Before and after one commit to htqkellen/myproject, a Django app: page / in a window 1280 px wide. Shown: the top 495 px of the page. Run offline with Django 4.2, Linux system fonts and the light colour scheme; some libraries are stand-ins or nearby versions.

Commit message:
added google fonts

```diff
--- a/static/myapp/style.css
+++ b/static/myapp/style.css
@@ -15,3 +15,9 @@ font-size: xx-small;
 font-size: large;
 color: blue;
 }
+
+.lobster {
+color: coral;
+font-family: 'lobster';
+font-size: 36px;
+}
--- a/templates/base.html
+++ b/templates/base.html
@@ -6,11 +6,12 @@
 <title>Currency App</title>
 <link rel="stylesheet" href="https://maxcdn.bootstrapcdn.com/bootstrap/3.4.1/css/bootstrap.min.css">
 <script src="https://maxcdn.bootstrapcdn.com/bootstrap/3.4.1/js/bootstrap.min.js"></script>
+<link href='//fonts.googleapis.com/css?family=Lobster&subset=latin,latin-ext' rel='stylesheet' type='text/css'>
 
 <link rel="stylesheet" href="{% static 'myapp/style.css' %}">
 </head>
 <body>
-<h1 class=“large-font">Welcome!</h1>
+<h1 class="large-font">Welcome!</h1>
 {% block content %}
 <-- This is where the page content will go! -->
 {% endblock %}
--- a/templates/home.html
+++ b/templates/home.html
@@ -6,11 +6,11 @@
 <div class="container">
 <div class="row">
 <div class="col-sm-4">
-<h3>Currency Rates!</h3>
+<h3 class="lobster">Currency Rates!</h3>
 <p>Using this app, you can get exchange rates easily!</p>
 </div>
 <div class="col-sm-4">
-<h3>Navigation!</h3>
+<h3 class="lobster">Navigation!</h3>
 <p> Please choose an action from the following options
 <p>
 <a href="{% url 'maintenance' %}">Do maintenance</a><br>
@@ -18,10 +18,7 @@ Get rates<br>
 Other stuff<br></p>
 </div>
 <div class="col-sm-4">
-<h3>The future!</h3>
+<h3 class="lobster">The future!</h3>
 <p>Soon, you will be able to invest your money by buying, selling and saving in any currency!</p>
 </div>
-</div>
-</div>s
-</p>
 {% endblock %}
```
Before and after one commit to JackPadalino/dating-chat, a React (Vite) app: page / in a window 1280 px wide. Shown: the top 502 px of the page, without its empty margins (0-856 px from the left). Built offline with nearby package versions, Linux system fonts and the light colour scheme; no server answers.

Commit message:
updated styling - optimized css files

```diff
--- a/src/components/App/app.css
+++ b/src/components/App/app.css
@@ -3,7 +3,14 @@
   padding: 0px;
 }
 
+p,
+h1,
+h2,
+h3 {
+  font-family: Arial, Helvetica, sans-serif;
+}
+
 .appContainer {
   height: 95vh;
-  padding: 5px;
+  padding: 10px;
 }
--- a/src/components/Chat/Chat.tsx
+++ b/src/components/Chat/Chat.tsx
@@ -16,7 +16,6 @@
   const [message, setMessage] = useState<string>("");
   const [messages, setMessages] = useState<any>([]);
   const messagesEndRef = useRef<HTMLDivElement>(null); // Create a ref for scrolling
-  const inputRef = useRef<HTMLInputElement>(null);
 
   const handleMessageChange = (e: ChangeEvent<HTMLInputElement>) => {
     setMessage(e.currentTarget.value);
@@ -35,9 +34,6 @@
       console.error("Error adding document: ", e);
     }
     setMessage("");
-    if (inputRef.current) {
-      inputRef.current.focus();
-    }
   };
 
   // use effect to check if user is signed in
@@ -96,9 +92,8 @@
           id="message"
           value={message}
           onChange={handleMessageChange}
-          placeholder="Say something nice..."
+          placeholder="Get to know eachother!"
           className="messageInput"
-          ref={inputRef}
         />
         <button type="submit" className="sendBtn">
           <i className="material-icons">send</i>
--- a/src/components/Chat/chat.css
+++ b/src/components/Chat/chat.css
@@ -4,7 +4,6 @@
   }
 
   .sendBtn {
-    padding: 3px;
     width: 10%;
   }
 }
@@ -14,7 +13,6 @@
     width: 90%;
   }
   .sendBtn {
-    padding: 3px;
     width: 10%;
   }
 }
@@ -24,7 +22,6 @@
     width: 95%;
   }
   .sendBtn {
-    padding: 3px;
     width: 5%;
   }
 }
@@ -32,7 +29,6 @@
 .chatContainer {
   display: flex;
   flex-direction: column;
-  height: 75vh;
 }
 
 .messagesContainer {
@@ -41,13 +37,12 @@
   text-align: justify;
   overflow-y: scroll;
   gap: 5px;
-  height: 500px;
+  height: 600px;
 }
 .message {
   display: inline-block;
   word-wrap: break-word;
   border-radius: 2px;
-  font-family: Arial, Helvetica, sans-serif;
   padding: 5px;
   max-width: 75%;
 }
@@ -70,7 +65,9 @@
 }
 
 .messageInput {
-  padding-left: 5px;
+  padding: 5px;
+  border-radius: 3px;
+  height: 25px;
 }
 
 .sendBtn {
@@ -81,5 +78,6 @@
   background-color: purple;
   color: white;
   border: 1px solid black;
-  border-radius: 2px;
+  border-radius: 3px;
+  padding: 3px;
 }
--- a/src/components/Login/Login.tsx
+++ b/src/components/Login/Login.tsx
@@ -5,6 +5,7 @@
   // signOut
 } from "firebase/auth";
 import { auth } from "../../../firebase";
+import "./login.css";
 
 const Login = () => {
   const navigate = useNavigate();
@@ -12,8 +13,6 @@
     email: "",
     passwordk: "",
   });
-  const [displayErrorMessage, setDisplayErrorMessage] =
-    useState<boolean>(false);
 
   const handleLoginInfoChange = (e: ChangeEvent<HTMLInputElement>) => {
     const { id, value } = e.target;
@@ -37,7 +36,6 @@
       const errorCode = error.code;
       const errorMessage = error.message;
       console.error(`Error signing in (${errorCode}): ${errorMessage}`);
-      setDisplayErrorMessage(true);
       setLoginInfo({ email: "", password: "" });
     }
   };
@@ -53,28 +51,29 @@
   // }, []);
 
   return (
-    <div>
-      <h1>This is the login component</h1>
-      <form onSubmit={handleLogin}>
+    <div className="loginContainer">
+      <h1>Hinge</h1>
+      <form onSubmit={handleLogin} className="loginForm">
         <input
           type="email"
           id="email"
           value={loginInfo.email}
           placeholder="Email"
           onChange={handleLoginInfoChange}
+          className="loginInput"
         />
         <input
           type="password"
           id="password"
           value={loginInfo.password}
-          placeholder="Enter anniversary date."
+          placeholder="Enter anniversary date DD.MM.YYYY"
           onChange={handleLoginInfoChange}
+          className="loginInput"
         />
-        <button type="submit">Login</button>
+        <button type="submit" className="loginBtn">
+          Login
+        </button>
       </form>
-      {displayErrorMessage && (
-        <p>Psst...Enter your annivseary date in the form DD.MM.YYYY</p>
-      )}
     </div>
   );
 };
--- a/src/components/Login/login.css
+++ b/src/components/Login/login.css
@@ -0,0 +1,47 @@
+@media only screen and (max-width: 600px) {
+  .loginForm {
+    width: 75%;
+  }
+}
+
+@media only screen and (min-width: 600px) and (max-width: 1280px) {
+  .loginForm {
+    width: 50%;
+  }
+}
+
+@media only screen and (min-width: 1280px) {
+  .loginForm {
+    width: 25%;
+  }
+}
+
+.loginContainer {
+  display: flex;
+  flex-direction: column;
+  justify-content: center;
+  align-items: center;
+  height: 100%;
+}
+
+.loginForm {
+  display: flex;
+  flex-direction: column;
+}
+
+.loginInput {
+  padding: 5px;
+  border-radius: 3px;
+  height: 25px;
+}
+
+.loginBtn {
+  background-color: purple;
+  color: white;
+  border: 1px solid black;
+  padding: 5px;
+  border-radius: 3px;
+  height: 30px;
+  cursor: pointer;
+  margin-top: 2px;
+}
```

■ **What is being asked**
Retype the entries exactly, including every line.

■ **Solved exercise**
Before and after one commit to htqkellen/myproject, a Django app: page / in a window 1280 px wide. Shown: the top 495 px of the page. Run offline with Django 4.2, Linux system fonts and the light colour scheme; some libraries are stand-ins or nearby versions.

Commit message:
added google fonts

```diff
--- a/static/myapp/style.css
+++ b/static/myapp/style.css
@@ -15,3 +15,9 @@ font-size: xx-small;
 font-size: large;
 color: blue;
 }
+
+.lobster {
+color: coral;
+font-family: 'lobster';
+font-size: 36px;
+}
--- a/templates/base.html
+++ b/templates/base.html
@@ -6,11 +6,12 @@
 <title>Currency App</title>
 <link rel="stylesheet" href="https://maxcdn.bootstrapcdn.com/bootstrap/3.4.1/css/bootstrap.min.css">
 <script src="https://maxcdn.bootstrapcdn.com/bootstrap/3.4.1/js/bootstrap.min.js"></script>
+<link href='//fonts.googleapis.com/css?family=Lobster&subset=latin,latin-ext' rel='stylesheet' type='text/css'>
 
 <link rel="stylesheet" href="{% static 'myapp/style.css' %}">
 </head>
 <body>
-<h1 class=“large-font">Welcome!</h1>
+<h1 class="large-font">Welcome!</h1>
 {% block content %}
 <-- This is where the page content will go! -->
 {% endblock %}
--- a/templates/home.html
+++ b/templates/home.html
@@ -6,11 +6,11 @@
 <div class="container">
 <div class="row">
 <div class="col-sm-4">
-<h3>Currency Rates!</h3>
+<h3 class="lobster">Currency Rates!</h3>
 <p>Using this app, you can get exchange rates easily!</p>
 </div>
 <div class="col-sm-4">
-<h3>Navigation!</h3>
+<h3 class="lobster">Navigation!</h3>
 <p> Please choose an action from the following options
 <p>
 <a href="{% url 'maintenance' %}">Do maintenance</a><br>
@@ -18,10 +18,7 @@ Get rates<br>
 Other stuff<br></p>
 </div>
 <div class="col-sm-4">
-<h3>The future!</h3>
+<h3 class="lobster">The future!</h3>
 <p>Soon, you will be able to invest your money by buying, selling and saving in any currency!</p>
 </div>
-</div>
-</div>s
-</p>
 {% endblock %}
```
Before and after one commit to JackPadalino/dating-chat, a React (Vite) app: page / in a window 1280 px wide. Shown: the top 502 px of the page, without its empty margins (0-856 px from the left). Built offline with nearby package versions, Linux system fonts and the light colour scheme; no server answers.

Commit message:
updated styling - optimized css files

```diff
--- a/src/components/App/app.css
+++ b/src/components/App/app.css
@@ -3,7 +3,14 @@
   padding: 0px;
 }
 
+p,
+h1,
+h2,
+h3 {
+  font-family: Arial, Helvetica, sans-serif;
+}
+
 .appContainer {
   height: 95vh;
-  padding: 5px;
+  padding: 10px;
 }
--- a/src/components/Chat/Chat.tsx
+++ b/src/components/Chat/Chat.tsx
@@ -16,7 +16,6 @@
   const [message, setMessage] = useState<string>("");
   const [messages, setMessages] = useState<any>([]);
   const messagesEndRef = useRef<HTMLDivElement>(null); // Create a ref for scrolling
-  const inputRef = useRef<HTMLInputElement>(null);
 
   const handleMessageChange = (e: ChangeEvent<HTMLInputElement>) => {
     setMessage(e.currentTarget.value);
@@ -35,9 +34,6 @@
       console.error("Error adding document: ", e);
     }
     setMessage("");
-    if (inputRef.current) {
-      inputRef.current.focus();
-    }
   };
 
   // use effect to check if user is signed in
@@ -96,9 +92,8 @@
           id="message"
           value={message}
           onChange={handleMessageChange}
-          placeholder="Say something nice..."
+          placeholder="Get to know eachother!"
           className="messageInput"
-          ref={inputRef}
         />
         <button type="submit" className="sendBtn">
           <i className="material-icons">send</i>
--- a/src/components/Chat/chat.css
+++ b/src/components/Chat/chat.css
@@ -4,7 +4,6 @@
   }
 
   .sendBtn {
-    padding: 3px;
     width: 10%;
   }
 }
@@ -14,7 +13,6 @@
     width: 90%;
   }
   .sendBtn {
-    padding: 3px;
     width: 10%;
   }
 }
@@ -24,7 +22,6 @@
     width: 95%;
   }
   .sendBtn {
-    padding: 3px;
     width: 5%;
   }
 }
@@ -32,7 +29,6 @@
 .chatContainer {
   display: flex;
   flex-direction: column;
-  height: 75vh;
 }
 
 .messagesContainer {
@@ -41,13 +37,12 @@
   text-align: justify;
   overflow-y: scroll;
   gap: 5px;
-  height: 500px;
+  height: 600px;
 }
 .message {
   display: inline-block;
   word-wrap: break-word;
   border-radius: 2px;
-  font-family: Arial, Helvetica, sans-serif;
   padding: 5px;
   max-width: 75%;
 }
@@ -70,7 +65,9 @@
 }
 
 .messageInput {
-  padding-left: 5px;
+  padding: 5px;
+  border-radius: 3px;
+  height: 25px;
 }
 
 .sendBtn {
@@ -81,5 +78,6 @@
   background-color: purple;
   color: white;
   border: 1px solid black;
-  border-radius: 2px;
+  border-radius: 3px;
+  padding: 3px;
 }
--- a/src/components/Login/Login.tsx
+++ b/src/components/Login/Login.tsx
@@ -5,6 +5,7 @@
   // signOut
 } from "firebase/auth";
 import { auth } from "../../../firebase";
+import "./login.css";
 
 const Login = () => {
   const navigate = useNavigate();
@@ -12,8 +13,6 @@
     email: "",
     passwordk: "",
   });
-  const [displayErrorMessage, setDisplayErrorMessage] =
-    useState<boolean>(false);
 
   const handleLoginInfoChange = (e: ChangeEvent<HTMLInputElement>) => {
     const { id, value } = e.target;
@@ -37,7 +36,6 @@
       const errorCode = error.code;
       const errorMessage = error.message;
       console.error(`Error signing in (${errorCode}): ${errorMessage}`);
-      setDisplayErrorMessage(true);
       setLoginInfo({ email: "", password: "" });
     }
   };
@@ -53,28 +51,29 @@
   // }, []);
 
   return (
-    <div>
-      <h1>This is the login component</h1>
-      <form onSubmit={handleLogin}>
+    <div className="loginContainer">
+      <h1>Hinge</h1>
+      <form onSubmit={handleLogin} className="loginForm">
         <input
           type="email"
           id="email"
           value={loginInfo.email}
           placeholder="Email"
           onChange={handleLoginInfoChange}
+          className="loginInput"
         />
         <input
           type="password"
           id="password"
           value={loginInfo.password}
-          placeholder="Enter anniversary date."
+          placeholder="Enter anniversary date DD.MM.YYYY"
           onChange={handleLoginInfoChange}
+          className="loginInput"
         />
-        <button type="submit">Login</button>
+        <button type="submit" className="loginBtn">
+          Login
+        </button>
       </form>
-      {displayErrorMessage && (
-        <p>Psst...Enter your annivseary date in the form DD.MM.YYYY</p>
-      )}
     </div>
   );
 };
--- a/src/components/Login/login.css
+++ b/src/components/Login/login.css
@@ -0,0 +1,47 @@
+@media only screen and (max-width: 600px) {
+  .loginForm {
+    width: 75%;
+  }
+}
+
+@media only screen and (min-width: 600px) and (max-width: 1280px) {
+  .loginForm {
+    width: 50%;
+  }
+}
+
+@media only screen and (min-width: 1280px) {
+  .loginForm {
+    width: 25%;
+  }
+}
+
+.loginContainer {
+  display: flex;
+  flex-direction: column;
+  justify-content: center;
+  align-items: center;
+  height: 100%;
+}
+
+.loginForm {
+  display: flex;
+  flex-direction: column;
+}
+
+.loginInput {
+  padding: 5px;
+  border-radius: 3px;
+  height: 25px;
+}
+
+.loginBtn {
+  background-color: purple;
+  color: white;
+  border: 1px solid black;
+  padding: 5px;
+  border-radius: 3px;
+  height: 30px;
+  cursor: pointer;
+  margin-top: 2px;
+}
```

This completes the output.